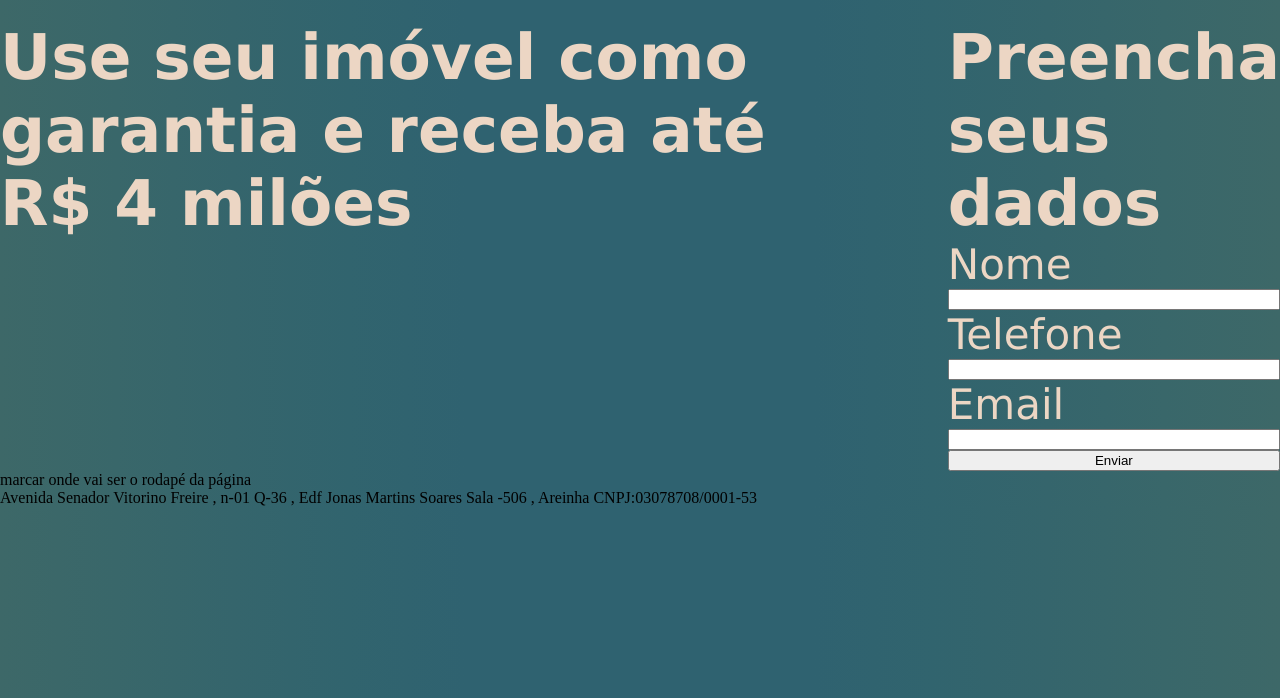
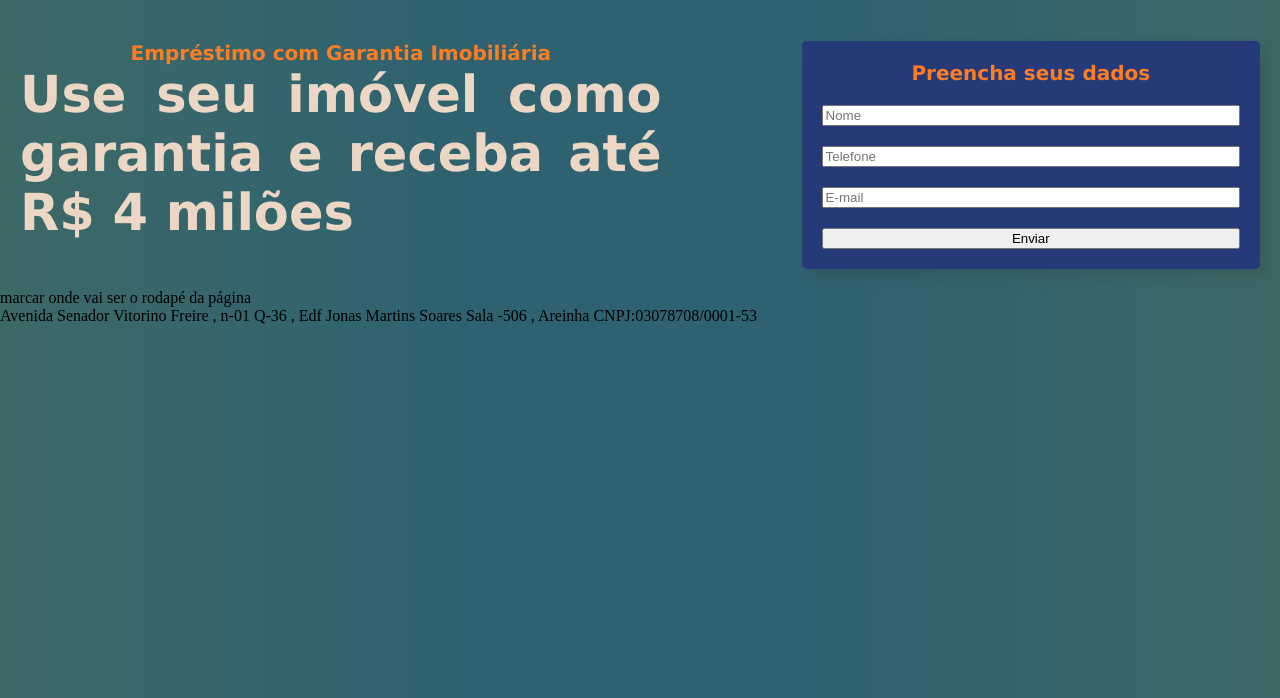
Before and after one commit to Ramon-Barros/Agente_Credito, a plain HTML site: page index.html in a window 1280 px wide. Shown: the part 102-800 px from the top of the page. Drawn offline with Linux system fonts and the light colour scheme.

Commit message:
criado o card para uso das conversões

```diff
--- a/index.html
+++ b/index.html
@@ -19,15 +19,18 @@
     <main>
         <section class="conteudo-principal">
           <div class="conteudo-principal-esq">
+              <h3>Empréstimo com Garantia Imobiliária</h3>
             <h1>Use seu imóvel como garantia e receba até R$ 4 milões</h1>
 
           </div>
           <div class="conteudo-principal-dir">
-            <h1>Preencha seus dados</h1>
-            Nome <input type="text">
-            Telefone<input type="text">
-            Email<input type="text">
-            <button>Enviar</button>
+            <h3>Preencha seus dados</h3>
+
+                 <input type="text" placeholder="Nome">
+                 <input type="text" placeholder="Telefone">
+                 <input type="text" placeholder="E-mail">
+                <button>Enviar</button>
+
           </div>
         </section>
 
--- a/style.css
+++ b/style.css
@@ -33,17 +33,36 @@
 }
 .conteudo-principal-esq{
     font-family: Verdana, Geneva, Tahoma, sans-serif;
+    text-align: justify;
+    width: 75%;
+    padding: 20px;
     font-weight: 400;
-    font-size: 42px;
+    font-size: 34px;
     color: #ecd6c4;
+}
+.conteudo-principal h3{
+    color: #fc7d23;
+    font-size: 20px;
+    text-align: center;
 }
 .conteudo-principal-dir{
     font-family: Verdana, Geneva, Tahoma, sans-serif;
+    border-radius: 5px;
+    box-shadow: 7px 7px 13px 0 rgba(50, 50, 50, 0.22);
+    margin: 20px;
+    padding: 20px;
+    background: #263979;
+    width: 50%;
     font-weight: 400;
-    font-size: 42px;
+    font-size: 24px;
     color: #ecd6c4;
     display: flex;
     flex-direction: column;
+    gap: 20px;
+}
+.conteudo-principal-dir:hover{
+    transform: translateY(-5px);
+    cursor: pointer;
 }
 body{
     font-size: 100%;
```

* * * *

Goal of the exercise: Each line of the data above containing the string "conteudo" is to be copied.

Answer section:
         <section class="conteudo-principal">
           <div class="conteudo-principal-esq">
           <div class="conteudo-principal-dir">
 .conteudo-principal-esq{
+.conteudo-principal h3{
 .conteudo-principal-dir{
+.conteudo-principal-dir:hover{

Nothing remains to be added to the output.